Then Allah in v. 72 repeats the denial of the divinity of Christ — and the labeling of those who believe in it as “unbelievers” — of v. 17, and in v. 73, he repeats the denial of the doctrine of the Trinity from 4:171. Jesus and his mother are again presented as the other members of the divine trio with Allah, but they were mortal: they both used to eat earthly food (v. 75) — “like all other human beings,” says the Tafsir al-Jalalayn, and one who is such cannot be a god because of his compound being and fallible nature, and because of the [impurities such as] urine and excrement that he produces.” The actual Christian concept of the Incarnation, with Christ being both fully God and fully human, doesn’t enter into consideration.
Meanwhile, for their part the disbelieving Jews are cursed by both David and Jesus for their disobedience (v. 78). The Muslims will find that these Jews are their fiercest enemies, while those closest to them in affection will be the Christians (v. 82). According to the Ma’alimut Tanzil, this verse doesn’t refer to all Christians, but only to those who accept Islam; this is made clear by verses 83 and 84, in which those Christians accept Muhammad’s message.
Allah then turns back to where he began in this sura establishing various regulations for the Muslims (vv. 87-108). Among them is the directive that one who breaks an oath must in expiation feed ten indigents or free a slave (v. 88). He says that alcohol and gambling are “Satan’s handiwork” (vv. 90-91) — and thus definitively forbidden.

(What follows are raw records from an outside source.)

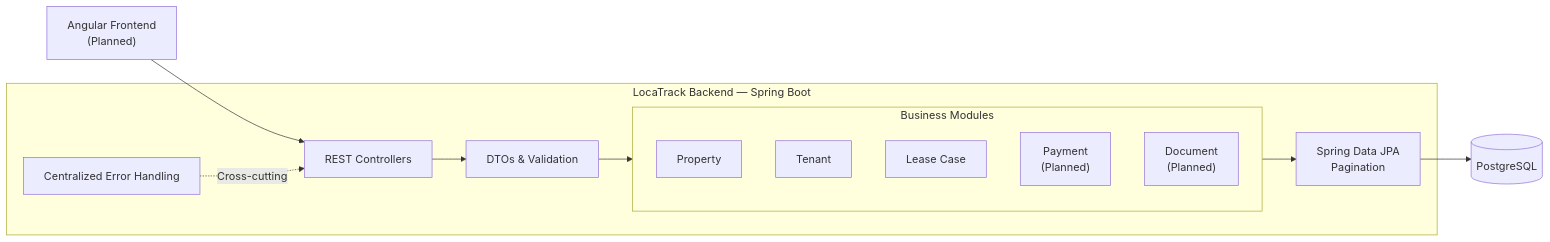
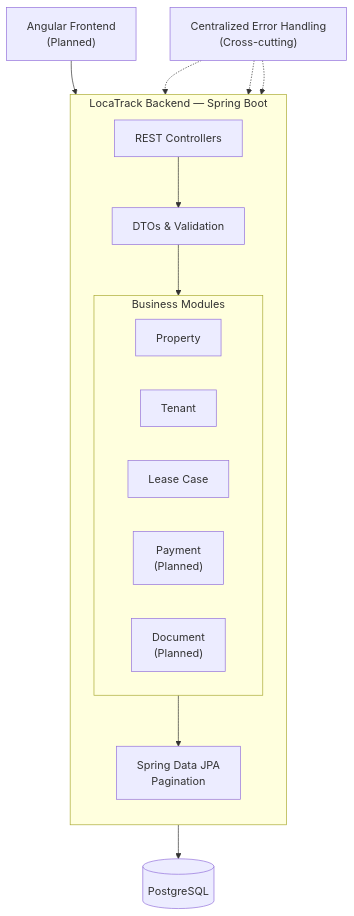
One commit to amsatambengue/locatrack changed the diagram in docs/03-architecture.md. Above: the diagram before and after it, drawn with Mermaid. The commit also changed other lines of this file, not shown here.

````diff
--- a/docs/03-architecture.md
+++ b/docs/03-architecture.md
@@ -13,29 +13,35 @@
 ```mermaid
-flowchart LR
+flowchart TD
     UI["Angular Frontend<br/>(Planned)"]
 
     subgraph API["LocaTrack Backend — Spring Boot"]
+        direction TB
+
         CTRL["REST Controllers"]
         DTO["DTOs & Validation"]
-        ERR["Centralized Error Handling"]
 
         subgraph MODULES["Business Modules"]
+            direction LR
             PROPERTY["Property"]
             TENANT["Tenant"]
             LEASE["Lease Case"]
             PAYMENT["Payment<br/>(Planned)"]
             DOCUMENT["Document<br/>(Planned)"]
         end
 
         DATA["Spring Data JPA<br/>Pagination"]
     end
 
+    ERR["Centralized Error Handling<br/>(Cross-cutting)"]
     DB[("PostgreSQL")]
 
     UI --> CTRL
     CTRL --> DTO
     DTO --> MODULES
-    ERR -. Cross-cutting .-> CTRL
     MODULES --> DATA
     DATA --> DB
+
+    ERR -.-> CTRL
+    ERR -.-> DTO
+    ERR -.-> MODULES
 ```
````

He destroys the possibility of free inquiry in Islam when he warns Muslims not to “do not ask about things which, if they are shown to you, will distress you.” However, “if you ask about them while the Qur’an is being revealed, they will be shown to you” (v. 101) — odd that a perfect and eternal book would depend for its contents upon the questions of human beings at a particular time, but Allah’s ways are mysterious. Still, it is better not to ask questions: “A people asked such before you; then they became thereby disbelievers.” (v. 102) Which may explain the touchiness of some imams when asked questions.
Then Allah turns attention again to Jesus, emphasizing his status as a prophet of Allah, who did all his mighty works by order of Allah — and is thus not God himself (vv. 109-120). The miracle of the clay birds becoming live ones (v. 110) is found in the second-century Gnostic text the Infancy Gospel of Thomas. It’s likely that Gnostics had left the Eastern Roman Empire, where they faced persecution, and settled in Arabia. The name of this sura comes from vv. 112-115, which recount when Jesus asked Allah for a table laden with food from heaven, which would be “a festival for the first of us and the last of us and a sign from You.” (v. 114) A table from Allah would be a festival for Jesus and his followers — this appears to be a vestige of the Christian Eucharist: the consuming of the Body and Blood of Christ in the form of bread and wine, which was central to all Christian groups in Muhammad’s time. In v. 116, Allah asks Jesus directly: “O Jesus, Son of Mary, did you say to the people, ‘Take me and my mother as deities besides Allah’?” Jesus, of course, denies having done so. Those who believe otherwise will be punished.